▶ **Work required**:
Reproduce the data that follows in its entirety, character for character.

====

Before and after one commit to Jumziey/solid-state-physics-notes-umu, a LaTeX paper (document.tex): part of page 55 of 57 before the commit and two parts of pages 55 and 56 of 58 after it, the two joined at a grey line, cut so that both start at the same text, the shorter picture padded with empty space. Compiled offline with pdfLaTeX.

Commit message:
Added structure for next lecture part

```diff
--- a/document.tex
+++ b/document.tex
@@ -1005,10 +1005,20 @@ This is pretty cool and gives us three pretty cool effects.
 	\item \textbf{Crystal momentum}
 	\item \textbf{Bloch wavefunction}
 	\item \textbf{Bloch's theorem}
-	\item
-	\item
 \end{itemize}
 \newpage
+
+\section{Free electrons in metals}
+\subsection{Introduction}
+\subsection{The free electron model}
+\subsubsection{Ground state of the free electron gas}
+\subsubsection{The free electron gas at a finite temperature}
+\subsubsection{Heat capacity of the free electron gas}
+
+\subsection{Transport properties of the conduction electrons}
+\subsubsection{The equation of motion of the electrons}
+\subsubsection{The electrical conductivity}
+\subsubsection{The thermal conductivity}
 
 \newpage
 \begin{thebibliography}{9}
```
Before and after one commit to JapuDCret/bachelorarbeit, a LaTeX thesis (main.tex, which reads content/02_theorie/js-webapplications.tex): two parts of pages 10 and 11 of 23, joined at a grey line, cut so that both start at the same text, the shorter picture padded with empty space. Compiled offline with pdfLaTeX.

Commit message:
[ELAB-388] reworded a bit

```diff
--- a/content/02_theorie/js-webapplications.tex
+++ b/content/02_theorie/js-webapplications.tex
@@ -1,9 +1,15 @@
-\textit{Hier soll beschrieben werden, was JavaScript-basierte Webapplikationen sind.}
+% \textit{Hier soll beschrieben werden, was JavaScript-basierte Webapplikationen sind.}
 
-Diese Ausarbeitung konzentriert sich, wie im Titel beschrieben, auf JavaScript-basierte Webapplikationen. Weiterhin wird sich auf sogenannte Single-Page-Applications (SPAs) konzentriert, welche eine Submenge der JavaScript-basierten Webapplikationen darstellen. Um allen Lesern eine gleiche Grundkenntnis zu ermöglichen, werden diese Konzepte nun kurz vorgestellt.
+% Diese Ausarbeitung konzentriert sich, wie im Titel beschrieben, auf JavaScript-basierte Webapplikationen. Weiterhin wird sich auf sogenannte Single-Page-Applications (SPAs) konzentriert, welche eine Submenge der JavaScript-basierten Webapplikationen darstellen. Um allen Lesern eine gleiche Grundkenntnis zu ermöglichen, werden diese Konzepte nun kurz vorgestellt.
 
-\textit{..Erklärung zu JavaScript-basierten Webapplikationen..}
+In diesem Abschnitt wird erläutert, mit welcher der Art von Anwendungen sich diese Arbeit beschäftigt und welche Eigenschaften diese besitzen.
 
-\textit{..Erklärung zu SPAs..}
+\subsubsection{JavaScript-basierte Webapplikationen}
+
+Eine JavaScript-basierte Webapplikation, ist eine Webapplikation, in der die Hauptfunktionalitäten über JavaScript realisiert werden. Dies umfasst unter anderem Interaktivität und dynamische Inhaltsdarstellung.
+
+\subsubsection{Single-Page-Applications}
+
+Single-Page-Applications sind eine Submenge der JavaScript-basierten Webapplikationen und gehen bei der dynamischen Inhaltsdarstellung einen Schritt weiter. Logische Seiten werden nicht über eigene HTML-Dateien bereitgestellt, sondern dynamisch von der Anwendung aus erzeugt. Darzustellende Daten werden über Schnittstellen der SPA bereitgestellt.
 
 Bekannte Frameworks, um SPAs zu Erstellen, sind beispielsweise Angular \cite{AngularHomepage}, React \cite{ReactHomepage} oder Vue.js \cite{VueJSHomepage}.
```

====

▶ **Problem solution**:
Before and after one commit to Jumziey/solid-state-physics-notes-umu, a LaTeX paper (document.tex): part of page 55 of 57 before the commit and two parts of pages 55 and 56 of 58 after it, the two joined at a grey line, cut so that both start at the same text, the shorter picture padded with empty space. Compiled offline with pdfLaTeX.

Commit message:
Added structure for next lecture part

```diff
--- a/document.tex
+++ b/document.tex
@@ -1005,10 +1005,20 @@ This is pretty cool and gives us three pretty cool effects.
 	\item \textbf{Crystal momentum}
 	\item \textbf{Bloch wavefunction}
 	\item \textbf{Bloch's theorem}
-	\item
-	\item
 \end{itemize}
 \newpage
+
+\section{Free electrons in metals}
+\subsection{Introduction}
+\subsection{The free electron model}
+\subsubsection{Ground state of the free electron gas}
+\subsubsection{The free electron gas at a finite temperature}
+\subsubsection{Heat capacity of the free electron gas}
+
+\subsection{Transport properties of the conduction electrons}
+\subsubsection{The equation of motion of the electrons}
+\subsubsection{The electrical conductivity}
+\subsubsection{The thermal conductivity}
 
 \newpage
 \begin{thebibliography}{9}
```
Before and after one commit to JapuDCret/bachelorarbeit, a LaTeX thesis (main.tex, which reads content/02_theorie/js-webapplications.tex): two parts of pages 10 and 11 of 23, joined at a grey line, cut so that both start at the same text, the shorter picture padded with empty space. Compiled offline with pdfLaTeX.

Commit message:
[ELAB-388] reworded a bit

```diff
--- a/content/02_theorie/js-webapplications.tex
+++ b/content/02_theorie/js-webapplications.tex
@@ -1,9 +1,15 @@
-\textit{Hier soll beschrieben werden, was JavaScript-basierte Webapplikationen sind.}
+% \textit{Hier soll beschrieben werden, was JavaScript-basierte Webapplikationen sind.}
 
-Diese Ausarbeitung konzentriert sich, wie im Titel beschrieben, auf JavaScript-basierte Webapplikationen. Weiterhin wird sich auf sogenannte Single-Page-Applications (SPAs) konzentriert, welche eine Submenge der JavaScript-basierten Webapplikationen darstellen. Um allen Lesern eine gleiche Grundkenntnis zu ermöglichen, werden diese Konzepte nun kurz vorgestellt.
+% Diese Ausarbeitung konzentriert sich, wie im Titel beschrieben, auf JavaScript-basierte Webapplikationen. Weiterhin wird sich auf sogenannte Single-Page-Applications (SPAs) konzentriert, welche eine Submenge der JavaScript-basierten Webapplikationen darstellen. Um allen Lesern eine gleiche Grundkenntnis zu ermöglichen, werden diese Konzepte nun kurz vorgestellt.
 
-\textit{..Erklärung zu JavaScript-basierten Webapplikationen..}
+In diesem Abschnitt wird erläutert, mit welcher der Art von Anwendungen sich diese Arbeit beschäftigt und welche Eigenschaften diese besitzen.
 
-\textit{..Erklärung zu SPAs..}
+\subsubsection{JavaScript-basierte Webapplikationen}
+
+Eine JavaScript-basierte Webapplikation, ist eine Webapplikation, in der die Hauptfunktionalitäten über JavaScript realisiert werden. Dies umfasst unter anderem Interaktivität und dynamische Inhaltsdarstellung.
+
+\subsubsection{Single-Page-Applications}
+
+Single-Page-Applications sind eine Submenge der JavaScript-basierten Webapplikationen und gehen bei der dynamischen Inhaltsdarstellung einen Schritt weiter. Logische Seiten werden nicht über eigene HTML-Dateien bereitgestellt, sondern dynamisch von der Anwendung aus erzeugt. Darzustellende Daten werden über Schnittstellen der SPA bereitgestellt.
 
 Bekannte Frameworks, um SPAs zu Erstellen, sind beispielsweise Angular \cite{AngularHomepage}, React \cite{ReactHomepage} oder Vue.js \cite{VueJSHomepage}.
```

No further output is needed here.